=== The data ===
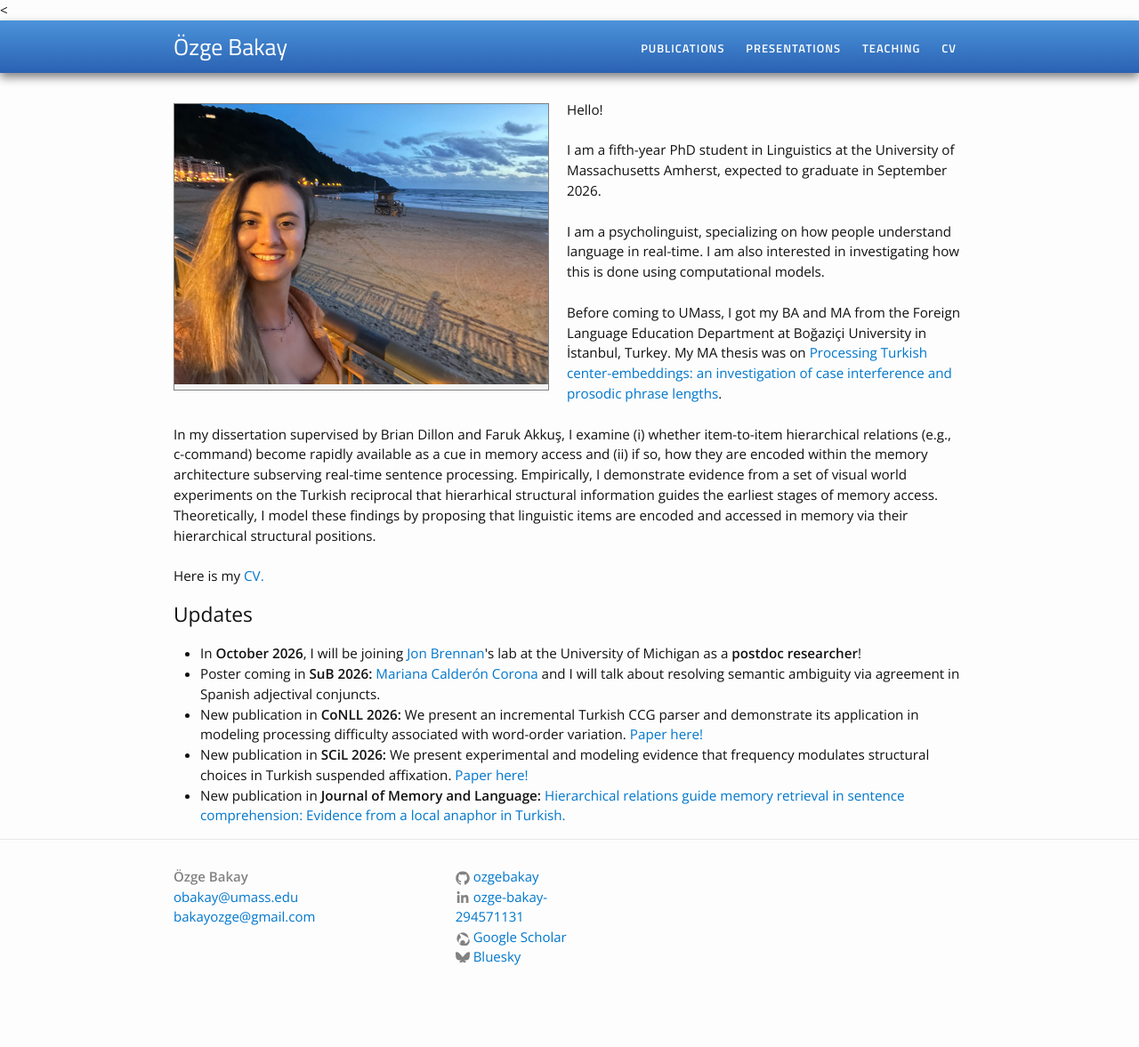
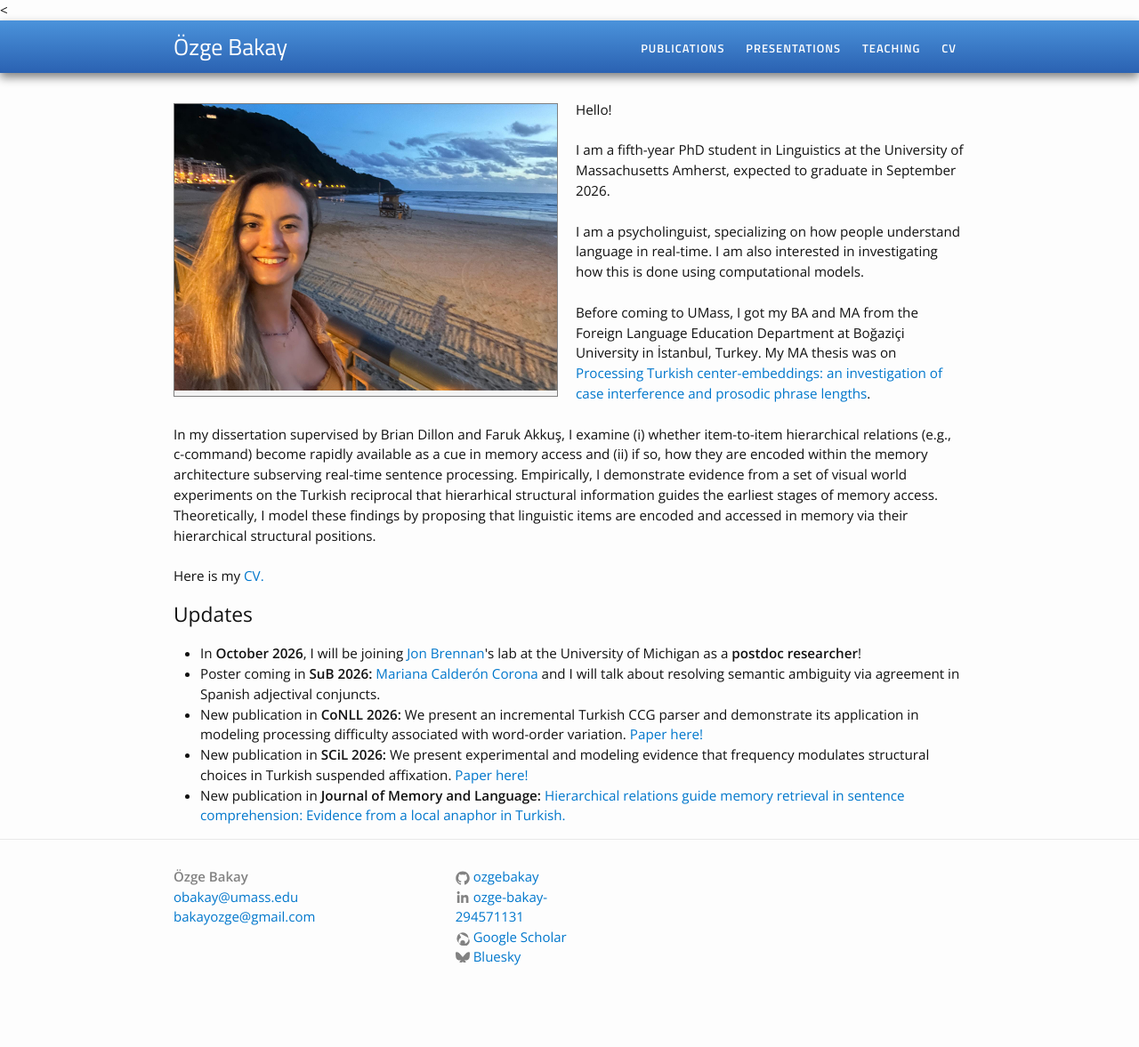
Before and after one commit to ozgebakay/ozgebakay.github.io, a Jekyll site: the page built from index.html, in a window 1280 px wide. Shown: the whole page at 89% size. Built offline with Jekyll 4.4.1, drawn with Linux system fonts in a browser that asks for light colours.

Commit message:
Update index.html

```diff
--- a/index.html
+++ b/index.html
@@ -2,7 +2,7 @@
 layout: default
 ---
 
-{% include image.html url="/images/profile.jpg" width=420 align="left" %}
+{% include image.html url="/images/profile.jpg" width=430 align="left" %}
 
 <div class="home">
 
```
===
=== The data ===
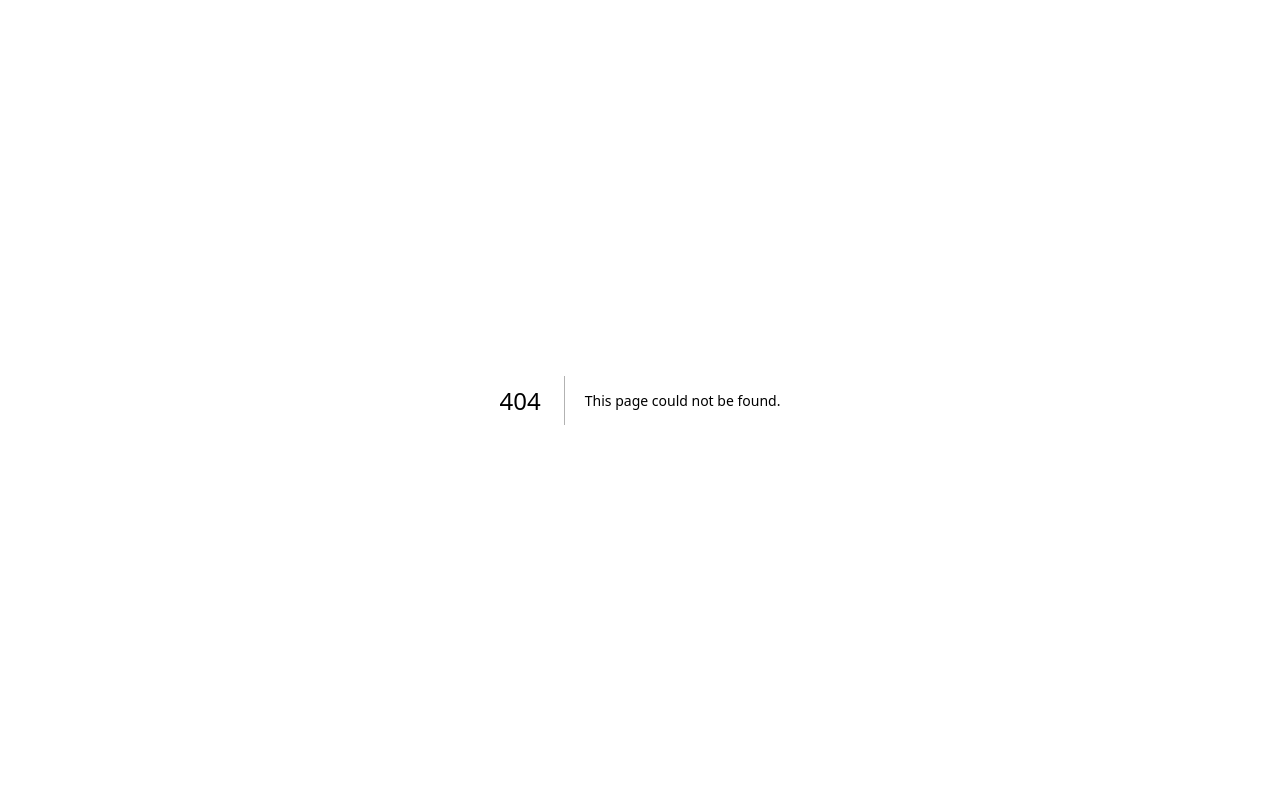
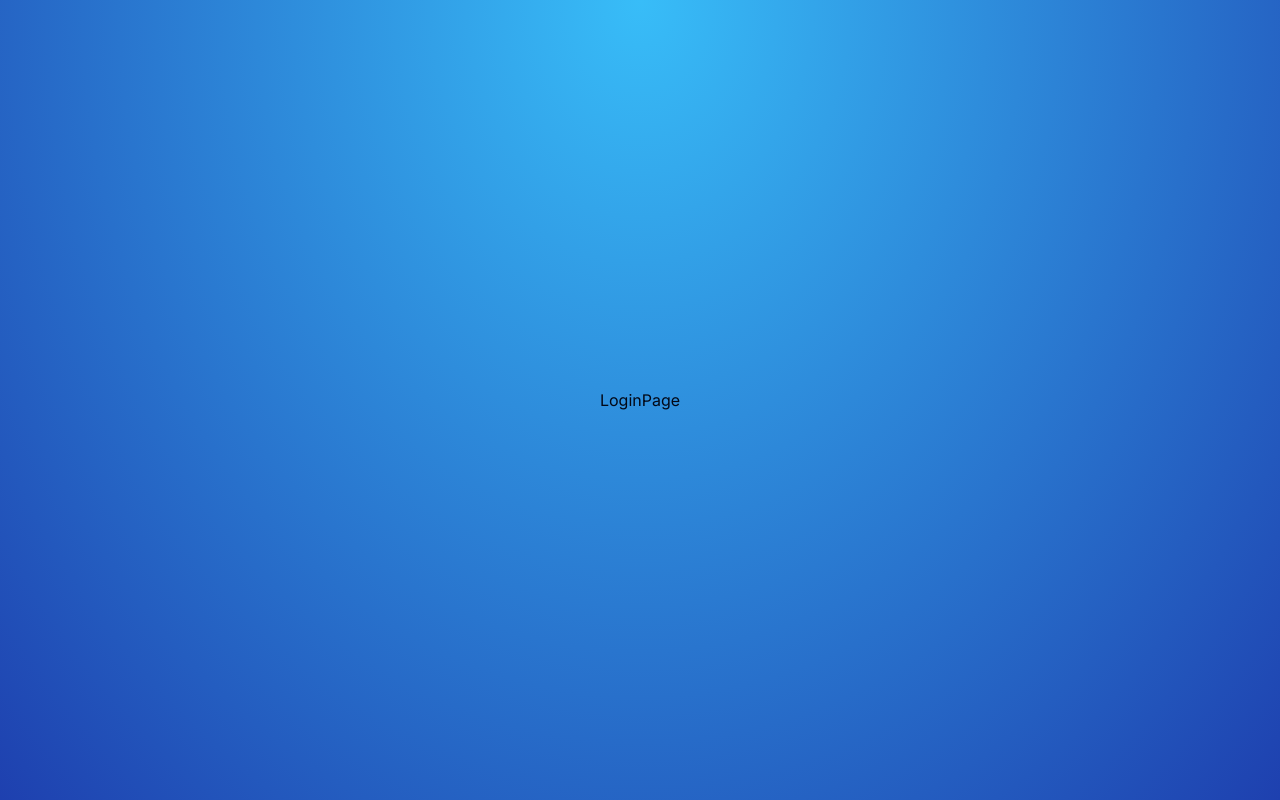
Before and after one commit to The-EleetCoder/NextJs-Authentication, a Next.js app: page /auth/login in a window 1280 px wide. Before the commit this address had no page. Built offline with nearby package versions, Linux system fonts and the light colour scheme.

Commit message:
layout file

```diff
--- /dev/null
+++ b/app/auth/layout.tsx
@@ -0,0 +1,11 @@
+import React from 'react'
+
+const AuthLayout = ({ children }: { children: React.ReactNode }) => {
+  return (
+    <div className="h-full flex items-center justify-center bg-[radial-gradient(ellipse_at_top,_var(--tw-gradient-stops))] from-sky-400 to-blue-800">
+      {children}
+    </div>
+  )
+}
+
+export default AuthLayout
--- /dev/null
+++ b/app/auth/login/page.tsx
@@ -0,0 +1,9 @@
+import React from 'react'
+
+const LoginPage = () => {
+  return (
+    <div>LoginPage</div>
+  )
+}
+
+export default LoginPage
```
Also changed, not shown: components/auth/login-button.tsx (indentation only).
===
## How to complete this task:
For every line above in which the string "html" appears, add one; please give the final count and nothing else.

## Reply to the task:
6